- [Assignment]: When copying the listing below, skip every picture and keep each word as it stands.

- [Material provided]:
****************************************

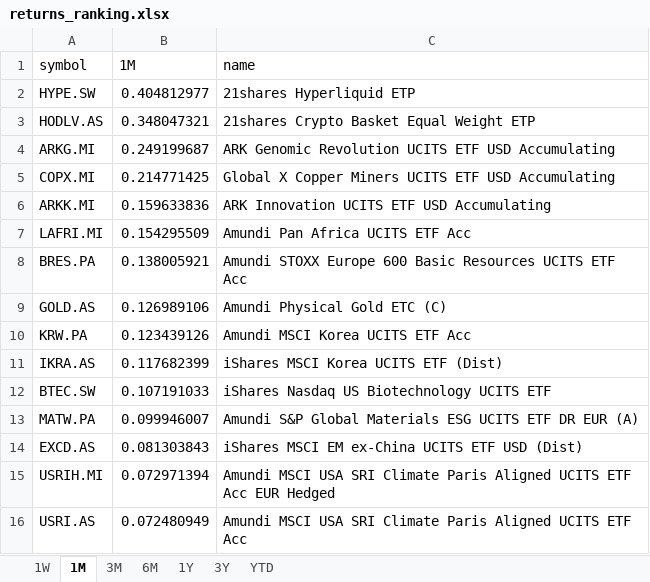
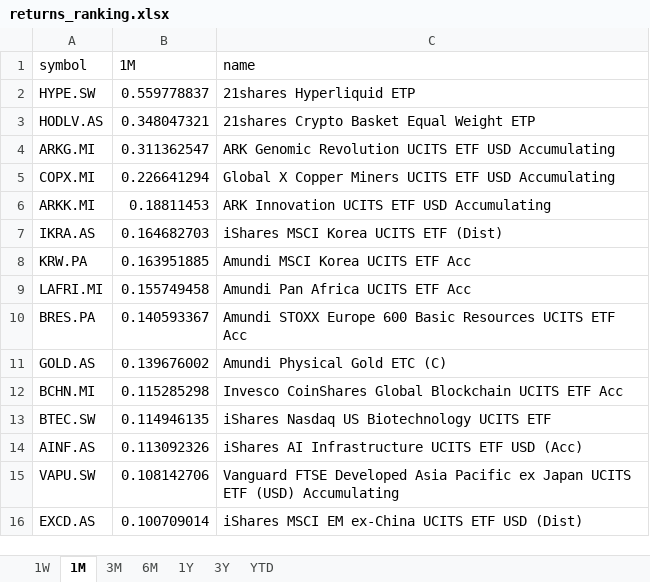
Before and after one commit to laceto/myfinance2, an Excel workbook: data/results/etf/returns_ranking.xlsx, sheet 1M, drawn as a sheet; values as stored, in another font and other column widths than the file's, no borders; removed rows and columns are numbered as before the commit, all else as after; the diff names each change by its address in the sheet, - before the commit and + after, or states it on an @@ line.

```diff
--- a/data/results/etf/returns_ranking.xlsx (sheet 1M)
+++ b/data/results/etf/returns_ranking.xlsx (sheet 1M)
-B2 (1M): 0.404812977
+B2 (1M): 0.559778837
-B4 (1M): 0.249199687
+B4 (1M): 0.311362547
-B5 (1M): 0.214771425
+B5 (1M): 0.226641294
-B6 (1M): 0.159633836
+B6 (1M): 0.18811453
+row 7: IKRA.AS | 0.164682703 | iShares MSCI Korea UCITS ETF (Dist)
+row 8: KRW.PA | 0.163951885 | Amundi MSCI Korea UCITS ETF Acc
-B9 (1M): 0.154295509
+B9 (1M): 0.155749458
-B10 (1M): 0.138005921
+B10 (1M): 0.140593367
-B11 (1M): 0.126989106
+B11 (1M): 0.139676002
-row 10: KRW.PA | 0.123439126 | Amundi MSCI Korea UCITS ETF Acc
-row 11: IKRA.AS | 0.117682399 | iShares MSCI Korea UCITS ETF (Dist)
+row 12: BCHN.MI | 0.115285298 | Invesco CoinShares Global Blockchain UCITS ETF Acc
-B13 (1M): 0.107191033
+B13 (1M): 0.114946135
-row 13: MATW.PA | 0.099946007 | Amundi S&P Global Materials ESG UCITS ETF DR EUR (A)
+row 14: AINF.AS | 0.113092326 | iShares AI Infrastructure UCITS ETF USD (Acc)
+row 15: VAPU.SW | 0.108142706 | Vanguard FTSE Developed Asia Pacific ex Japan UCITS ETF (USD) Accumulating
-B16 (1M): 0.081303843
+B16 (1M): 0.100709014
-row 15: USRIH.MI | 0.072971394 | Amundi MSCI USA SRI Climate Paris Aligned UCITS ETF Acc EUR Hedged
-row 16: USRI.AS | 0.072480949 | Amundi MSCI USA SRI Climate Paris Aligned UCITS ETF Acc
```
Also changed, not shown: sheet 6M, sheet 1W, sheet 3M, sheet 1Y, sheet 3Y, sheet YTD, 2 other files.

****************************************

- [Reply]:
Before and after one commit to laceto/myfinance2, an Excel workbook: data/results/etf/returns_ranking.xlsx, sheet 1M, drawn as a sheet; values as stored, in another font and other column widths than the file's, no borders; removed rows and columns are numbered as before the commit, all else as after; the diff names each change by its address in the sheet, - before the commit and + after, or states it on an @@ line.

```diff
--- a/data/results/etf/returns_ranking.xlsx (sheet 1M)
+++ b/data/results/etf/returns_ranking.xlsx (sheet 1M)
-B2 (1M): 0.404812977
+B2 (1M): 0.559778837
-B4 (1M): 0.249199687
+B4 (1M): 0.311362547
-B5 (1M): 0.214771425
+B5 (1M): 0.226641294
-B6 (1M): 0.159633836
+B6 (1M): 0.18811453
+row 7: IKRA.AS | 0.164682703 | iShares MSCI Korea UCITS ETF (Dist)
+row 8: KRW.PA | 0.163951885 | Amundi MSCI Korea UCITS ETF Acc
-B9 (1M): 0.154295509
+B9 (1M): 0.155749458
-B10 (1M): 0.138005921
+B10 (1M): 0.140593367
-B11 (1M): 0.126989106
+B11 (1M): 0.139676002
-row 10: KRW.PA | 0.123439126 | Amundi MSCI Korea UCITS ETF Acc
-row 11: IKRA.AS | 0.117682399 | iShares MSCI Korea UCITS ETF (Dist)
+row 12: BCHN.MI | 0.115285298 | Invesco CoinShares Global Blockchain UCITS ETF Acc
-B13 (1M): 0.107191033
+B13 (1M): 0.114946135
-row 13: MATW.PA | 0.099946007 | Amundi S&P Global Materials ESG UCITS ETF DR EUR (A)
+row 14: AINF.AS | 0.113092326 | iShares AI Infrastructure UCITS ETF USD (Acc)
+row 15: VAPU.SW | 0.108142706 | Vanguard FTSE Developed Asia Pacific ex Japan UCITS ETF (USD) Accumulating
-B16 (1M): 0.081303843
+B16 (1M): 0.100709014
-row 15: USRIH.MI | 0.072971394 | Amundi MSCI USA SRI Climate Paris Aligned UCITS ETF Acc EUR Hedged
-row 16: USRI.AS | 0.072480949 | Amundi MSCI USA SRI Climate Paris Aligned UCITS ETF Acc
```
Also changed, not shown: sheet 6M, sheet 1W, sheet 3M, sheet 1Y, sheet 3Y, sheet YTD, 2 other files.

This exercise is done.